## What the task requires
Using the data below, copy every line that contains the word "title".

*** Opening Input for this task ***

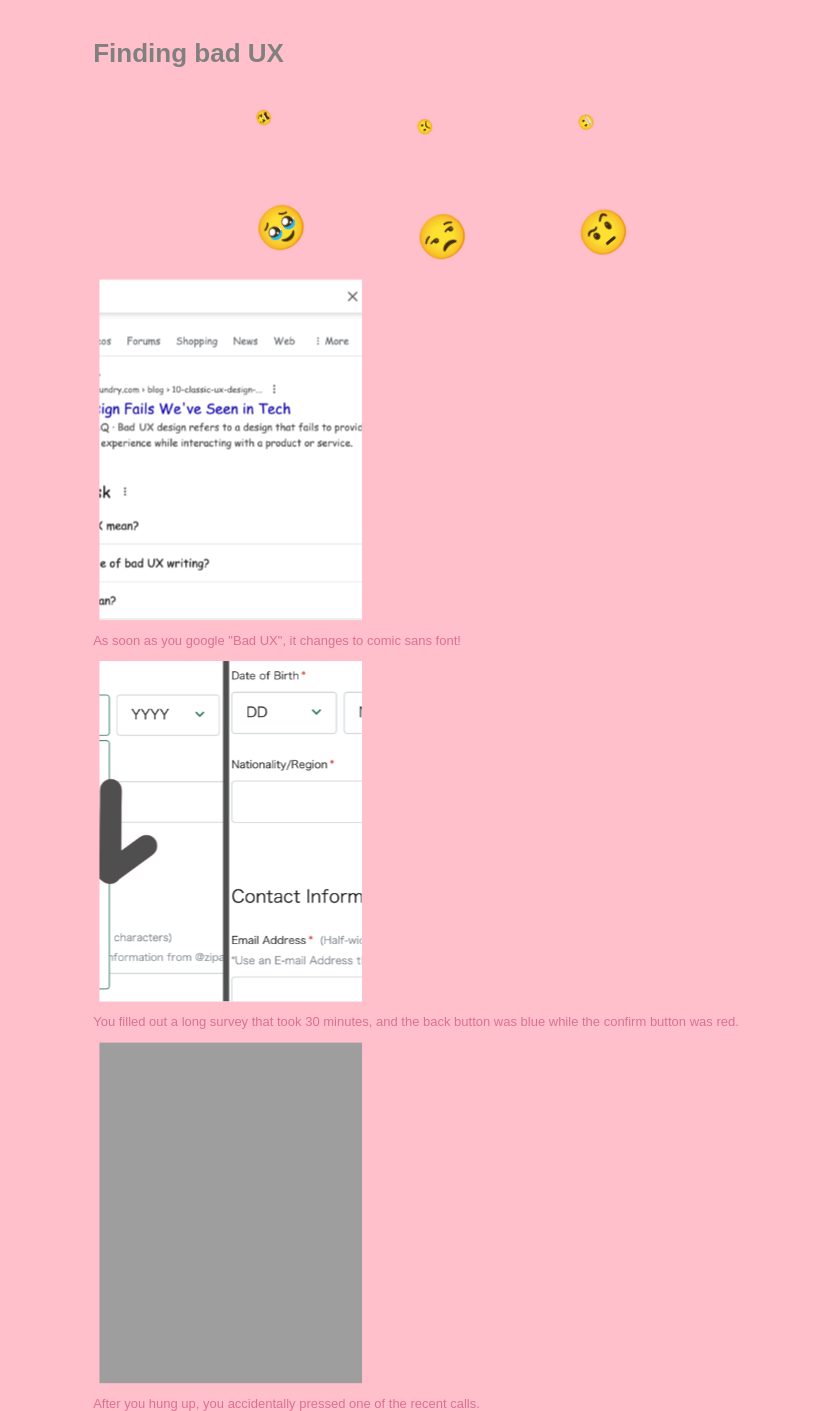
Repository: j1s00jang/MDIA-2109
Page: index.html
An editor plug-in stored every save of this project. The page is shown before and after the next save, followed by the edit.
The browser window is 1280 px wide. The pictures show the whole page, at 65% of full size.
Pictures or frames that could not be fetched are drawn as grey boxes. Some web libraries are served in a nearby version.

Above is the page before, as saved 2025-02-24 15:09:28.

After the next save:
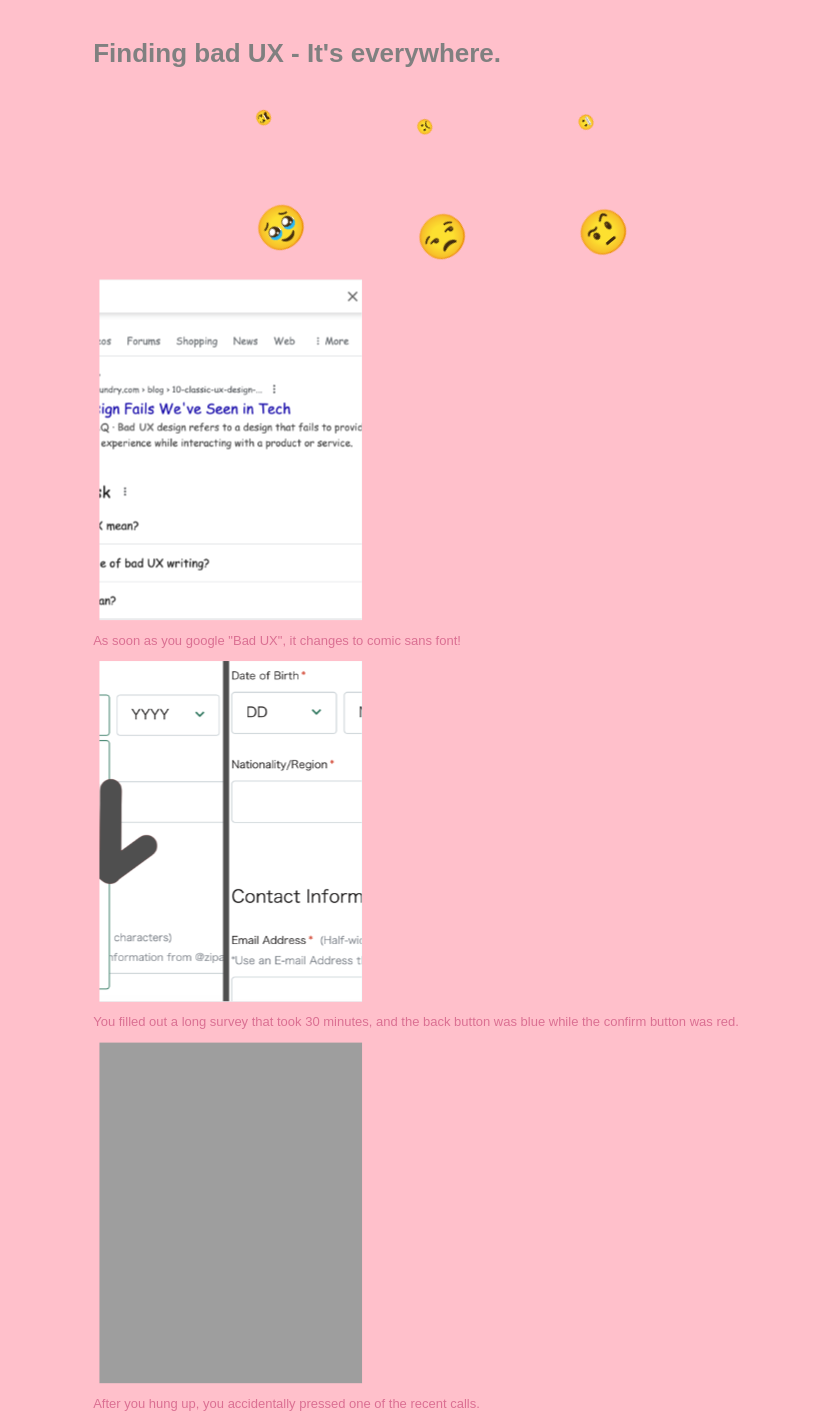
Saved 1 s later.
--- a/index.html
+++ b/index.html
@@ -7,7 +7,7 @@
     </head>
     <body>
         <main>
-            <h1 class="title">Finding bad UX</h1>
+            <h1 class="title">Finding bad UX - It's everywhere.</h1>
 
         <div class="js">
             <span class="js__spinner spin">😫</span>
@@ -19,9 +19,7 @@
             <span class="gsap__spinner spin">🥹</span>
             <span class="gsap__spinner moreSpin">😒</span>
             <span class="gsap__spinner mostSpin">🤨</span>
-        </div>
-        <div>
-        <canvas class="sparkle-canvas" width="760" style="position: absolute; top: -20px; left: -20px; pointer-events: none; display: none;" height="182"></canvas>
+
         </div>
             <div class="first">
                 <img src="css/first.png" alt="google ux" class="first_photo">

*** Closing Input for this task ***

## Written answer
-            <h1 class="title">Finding bad UX</h1>
+            <h1 class="title">Finding bad UX - It's everywhere.</h1>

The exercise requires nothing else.